Modernity, however, is getting old. Anton Webern’s “5 Pieces of a Spring Quartet,” which was performed by Curits Mocomber, Calvin Wiersma, John Dexter and Chris Finckel, is 104 years old. As explained in the presentation that pre-empted the concert, Webern wished to use his talent to diverge from the tradition of decadence that characterized Vienna’s music in the later Romantic period.

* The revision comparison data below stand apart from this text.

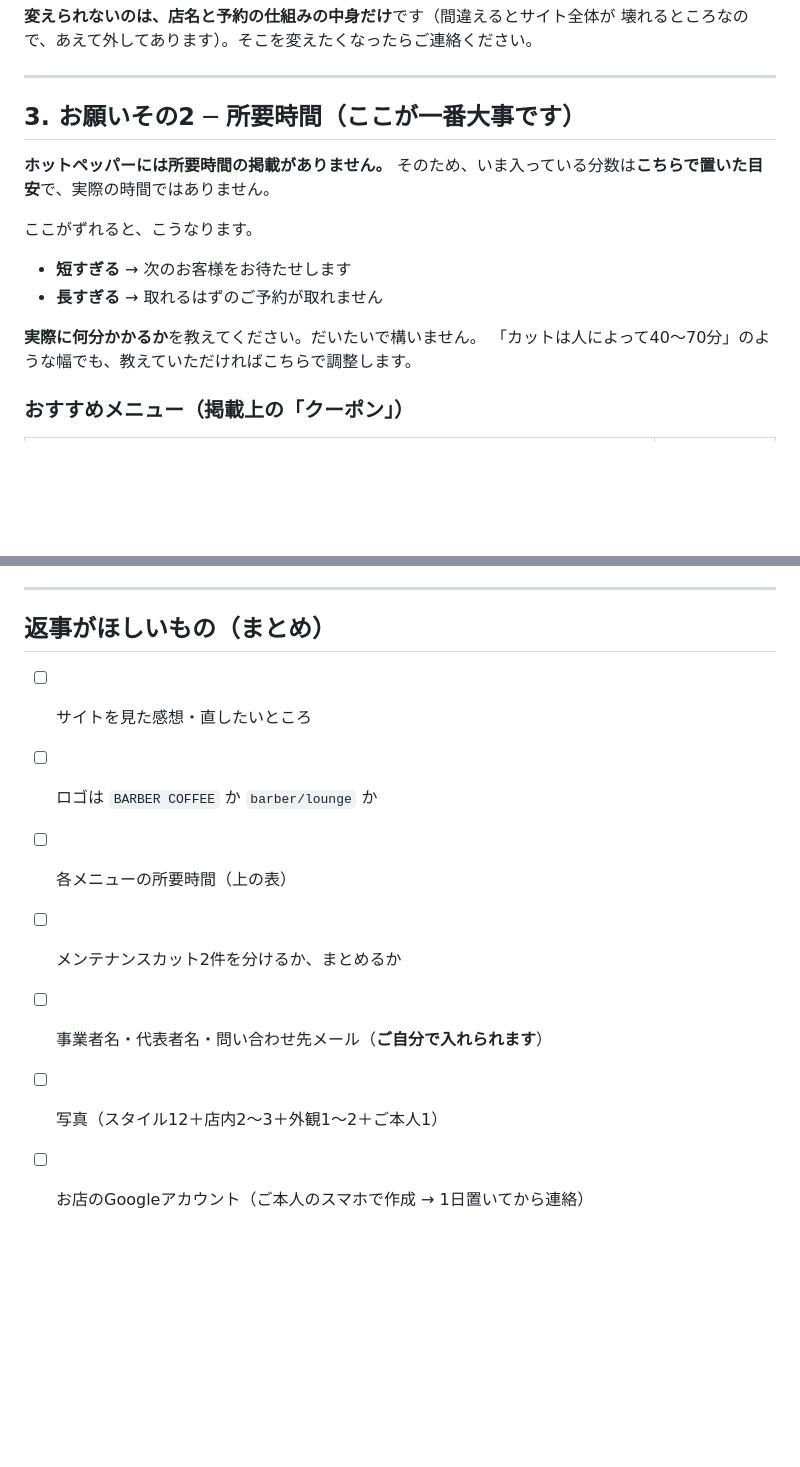
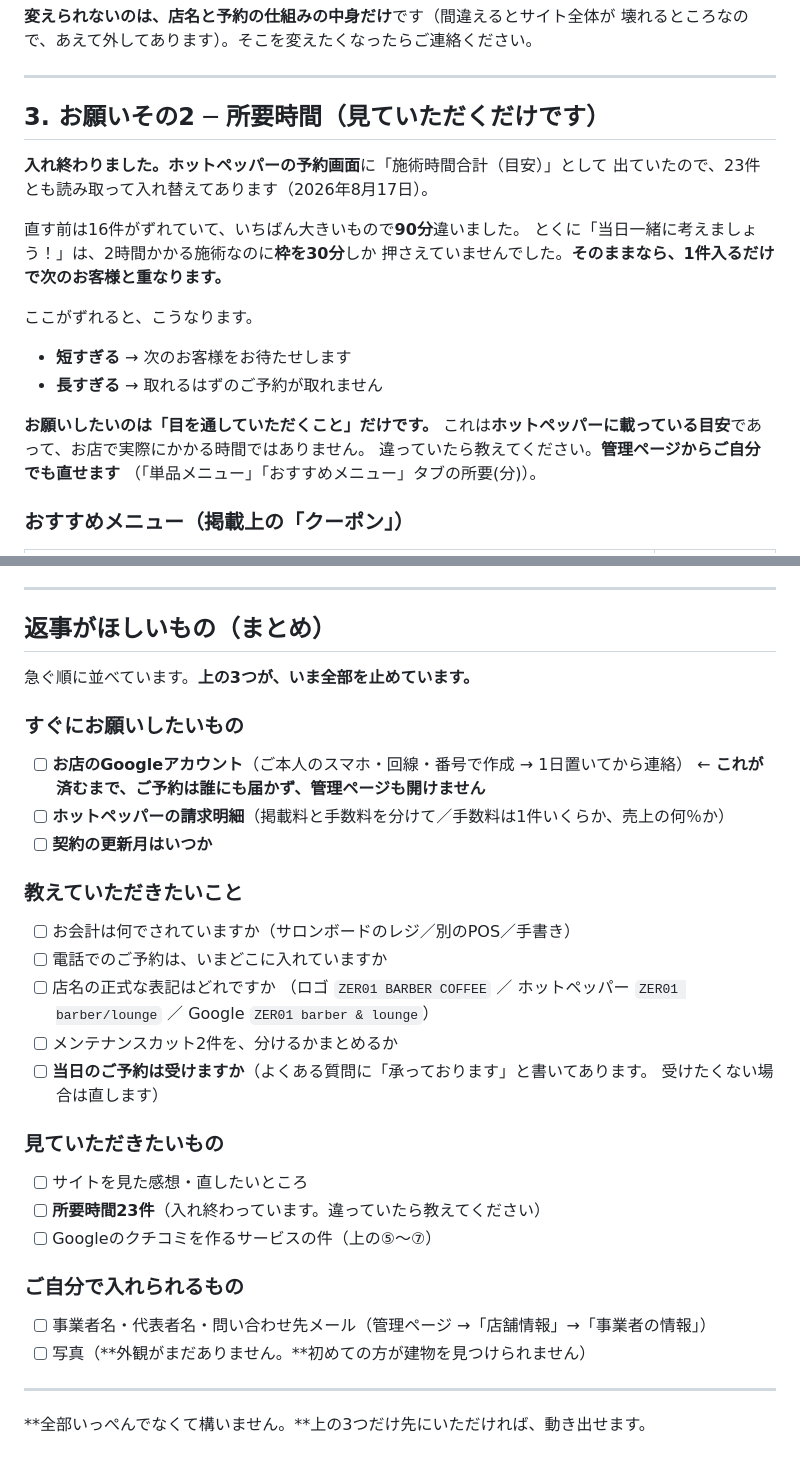
Before and after one commit to andenknt31113/salon-booking-site, a Markdown page: オーナーさんへのお願い.md, 2 parts joined by grey strips. Rendered like a GitHub page; blank space fills up the shorter version.

```diff
--- a/オーナーさんへのお願い.md
+++ b/オーナーさんへのお願い.md
@@ -91,18 +91,24 @@ Aは、ホットペッパーの掲載順が分かると助かります。
 
 ---
 
-## 3. お願いその2 ─ 所要時間（ここが一番大事です）
+## 3. お願いその2 ─ 所要時間（見ていただくだけです）
 
-**ホットペッパーには所要時間の掲載がありません。**
-そのため、いま入っている分数は**こちらで置いた目安**で、実際の時間ではありません。
+**入れ終わりました。**ホットペッパーの**予約画面**に「施術時間合計（目安）」として
+出ていたので、23件とも読み取って入れ替えてあります（2026年8月17日）。
+
+直す前は16件がずれていて、いちばん大きいもので**90分**違いました。
+とくに「当日一緒に考えましょう！」は、2時間かかる施術なのに**枠を30分**しか
+押さえていませんでした。**そのままなら、1件入るだけで次のお客様と重なります。**
 
 ここがずれると、こうなります。
 
 - **短すぎる** → 次のお客様をお待たせします
 - **長すぎる** → 取れるはずのご予約が取れません
 
-**実際に何分かかるか**を教えてください。だいたいで構いません。
-「カットは人によって40〜70分」のような幅でも、教えていただければこちらで調整します。
+**お願いしたいのは「目を通していただくこと」だけです。**
+これは**ホットペッパーに載っている目安**であって、お店で実際にかかる時間ではありません。
+違っていたら教えてください。**管理ページからご自分でも直せます**
+（「単品メニュー」「おすすめメニュー」タブの所要(分)）。
 
 ### おすすめメニュー（掲載上の「クーポン」）
 
@@ -247,10 +299,36 @@ Aは、ホットペッパーの掲載順が分かると助かります。
 
 ## 返事がほしいもの（まとめ）
 
+急ぐ順に並べています。**上の3つが、いま全部を止めています。**
+
+### すぐにお願いしたいもの
+
+- [ ] **お店のGoogleアカウント**（ご本人のスマホ・回線・番号で作成 → 1日置いてから連絡）
+      ← **これが済むまで、ご予約は誰にも届かず、管理ページも開けません**
+- [ ] **ホットペッパーの請求明細**（掲載料と手数料を分けて／手数料は1件いくらか、売上の何％か）
+- [ ] **契約の更新月はいつか**
+
+### 教えていただきたいこと
+
+- [ ] お会計は何でされていますか（サロンボードのレジ／別のPOS／手書き）
+- [ ] 電話でのご予約は、いまどこに入れていますか
+- [ ] 店名の正式な表記はどれですか
+      （ロゴ `ZER01 BARBER COFFEE` ／ ホットペッパー `ZER01 barber/lounge` ／ Google `ZER01 barber & lounge`）
+- [ ] メンテナンスカット2件を、分けるかまとめるか
+- [ ] **当日のご予約は受けますか**（よくある質問に「承っております」と書いてあります。
+      受けたくない場合は直します）
+
+### 見ていただきたいもの
+
 - [ ] サイトを見た感想・直したいところ
-- [ ] ロゴは `BARBER COFFEE` か `barber/lounge` か
-- [ ] 各メニューの所要時間（上の表）
-- [ ] メンテナンスカット2件を分けるか、まとめるか
-- [ ] 事業者名・代表者名・問い合わせ先メール（**ご自分で入れられます**）
-- [ ] 写真（スタイル12＋店内2〜3＋外観1〜2＋ご本人1）
-- [ ] お店のGoogleアカウント（ご本人のスマホで作成 → 1日置いてから連絡）
+- [ ] **所要時間23件**（入れ終わっています。違っていたら教えてください）
+- [ ] Googleのクチコミを作るサービスの件（上の⑤〜⑦）
+
+### ご自分で入れられるもの
+
+- [ ] 事業者名・代表者名・問い合わせ先メール（管理ページ →「店舗情報」→「事業者の情報」）
+- [ ] 写真（**外観がまだありません。**初めての方が建物を見つけられません）
+
+---
+
+**全部いっぺんでなくて構いません。**上の3つだけ先にいただければ、動き出せます。
```
Also changed, not shown: other parts of オーナーさんへのお願い.md (+46 -0 lines).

Beginning with the third movement, the quartet’s rendition displayed the delicate, whimsical nature of Webern’s style, while also revealing the fearful undertones of his piece. The sweet melodies are intermixed with crescendos that mysteriously build up to nothing and non-linear sounds that interrupt the rhythm of the movement. While the cello had an underpinning repetition that hooked the listener, other instruments created an odd discord that forced the audience to work harder in order to appreciate and try to make sense of the performance. Webern contrasted the fourth movement with the third by making the fourth movement nearly inaudible in its quiet notes and melodies. Pointing out the important role that silence plays in music, Webern successfully expanded the boundaries of what music had previously been understood to be. Indeed, the Viennese composer’s rejection of tonality – the necessity of having chords within music – can be seen within 21st century musical trends, which accept noise as well as harmony as viable types of music. While Webern’s “5 Pieces of a Spring Quartet” was met with much criticism, the extreme individuality that the composer’s music reveals is still impressive and appreciated by all.

Contact Leah Robinson at [email protected].